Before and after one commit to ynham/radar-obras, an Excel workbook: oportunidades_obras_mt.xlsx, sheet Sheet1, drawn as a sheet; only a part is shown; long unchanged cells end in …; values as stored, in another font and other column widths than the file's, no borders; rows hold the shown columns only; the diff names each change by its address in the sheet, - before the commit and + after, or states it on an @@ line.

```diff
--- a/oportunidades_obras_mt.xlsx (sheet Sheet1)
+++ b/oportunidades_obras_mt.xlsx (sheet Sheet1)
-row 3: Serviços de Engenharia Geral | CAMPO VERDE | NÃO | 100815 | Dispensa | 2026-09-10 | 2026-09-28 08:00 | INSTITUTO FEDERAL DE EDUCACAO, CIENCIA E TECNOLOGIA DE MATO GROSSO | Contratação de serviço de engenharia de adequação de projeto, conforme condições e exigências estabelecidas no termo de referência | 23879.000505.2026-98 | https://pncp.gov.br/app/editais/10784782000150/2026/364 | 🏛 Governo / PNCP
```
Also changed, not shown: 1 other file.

--

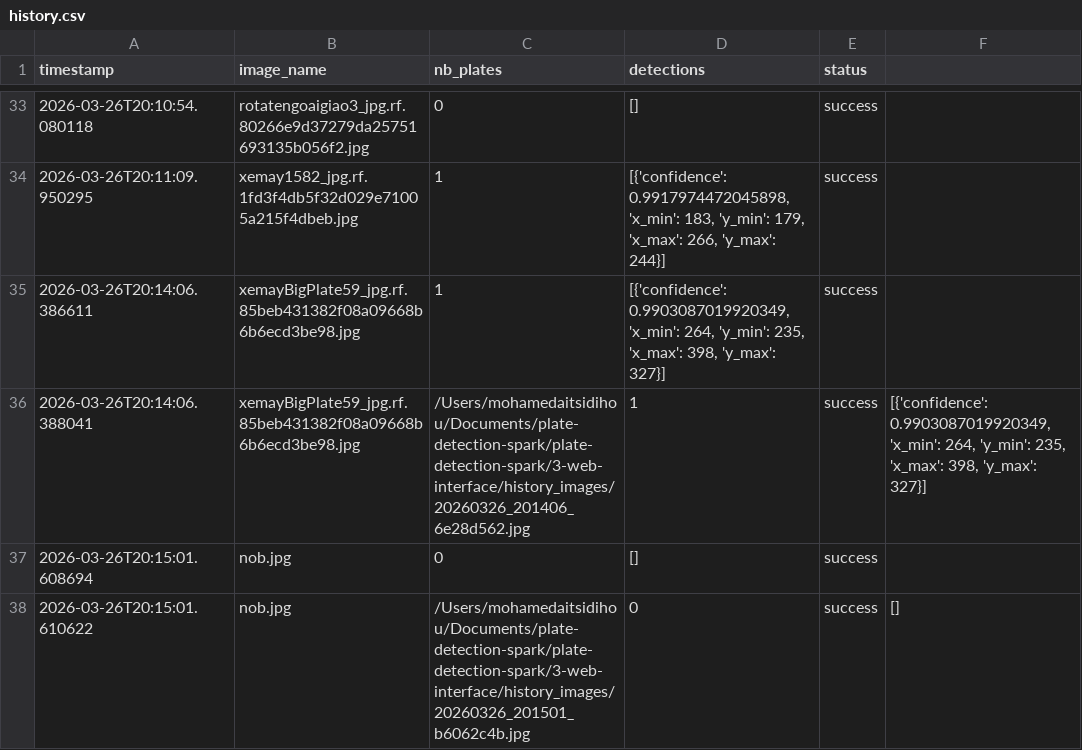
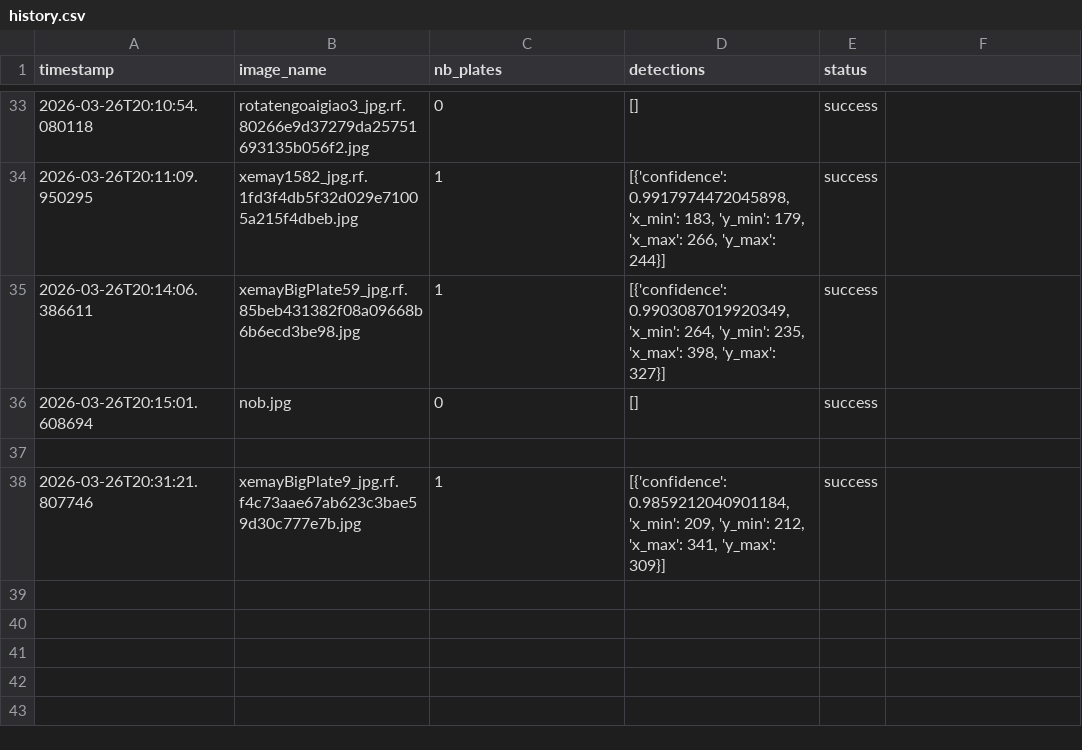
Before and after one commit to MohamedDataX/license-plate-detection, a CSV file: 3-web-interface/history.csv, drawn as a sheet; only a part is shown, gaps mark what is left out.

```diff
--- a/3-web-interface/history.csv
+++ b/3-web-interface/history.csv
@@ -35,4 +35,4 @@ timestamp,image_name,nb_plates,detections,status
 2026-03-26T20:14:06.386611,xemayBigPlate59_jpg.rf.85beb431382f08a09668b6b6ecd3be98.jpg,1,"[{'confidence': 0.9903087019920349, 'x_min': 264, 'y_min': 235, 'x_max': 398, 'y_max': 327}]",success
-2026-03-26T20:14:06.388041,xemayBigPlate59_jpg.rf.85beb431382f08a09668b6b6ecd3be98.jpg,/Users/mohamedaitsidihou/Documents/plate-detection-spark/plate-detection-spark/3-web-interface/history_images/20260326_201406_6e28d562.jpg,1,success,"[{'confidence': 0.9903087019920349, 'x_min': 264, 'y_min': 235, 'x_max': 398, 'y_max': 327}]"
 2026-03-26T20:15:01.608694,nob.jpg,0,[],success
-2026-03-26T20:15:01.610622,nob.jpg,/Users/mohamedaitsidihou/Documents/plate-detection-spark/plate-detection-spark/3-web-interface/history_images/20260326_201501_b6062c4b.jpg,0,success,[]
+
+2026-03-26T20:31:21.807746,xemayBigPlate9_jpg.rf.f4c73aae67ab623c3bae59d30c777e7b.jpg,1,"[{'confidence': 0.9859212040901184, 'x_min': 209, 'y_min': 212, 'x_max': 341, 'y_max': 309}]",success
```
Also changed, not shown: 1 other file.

Work instruction. Could you copy out every line in the material above that contains the string "shown"?

Response to the task.
Before and after one commit to ynham/radar-obras, an Excel workbook: oportunidades_obras_mt.xlsx, sheet Sheet1, drawn as a sheet; only a part is shown; long unchanged cells end in …; values as stored, in another font and other column widths than the file's, no borders; rows hold the shown columns only; the diff names each change by its address in the sheet, - before the commit and + after, or states it on an @@ line.
Also changed, not shown: 1 other file.
Before and after one commit to MohamedDataX/license-plate-detection, a CSV file: 3-web-interface/history.csv, drawn as a sheet; only a part is shown, gaps mark what is left out.
Also changed, not shown: 1 other file.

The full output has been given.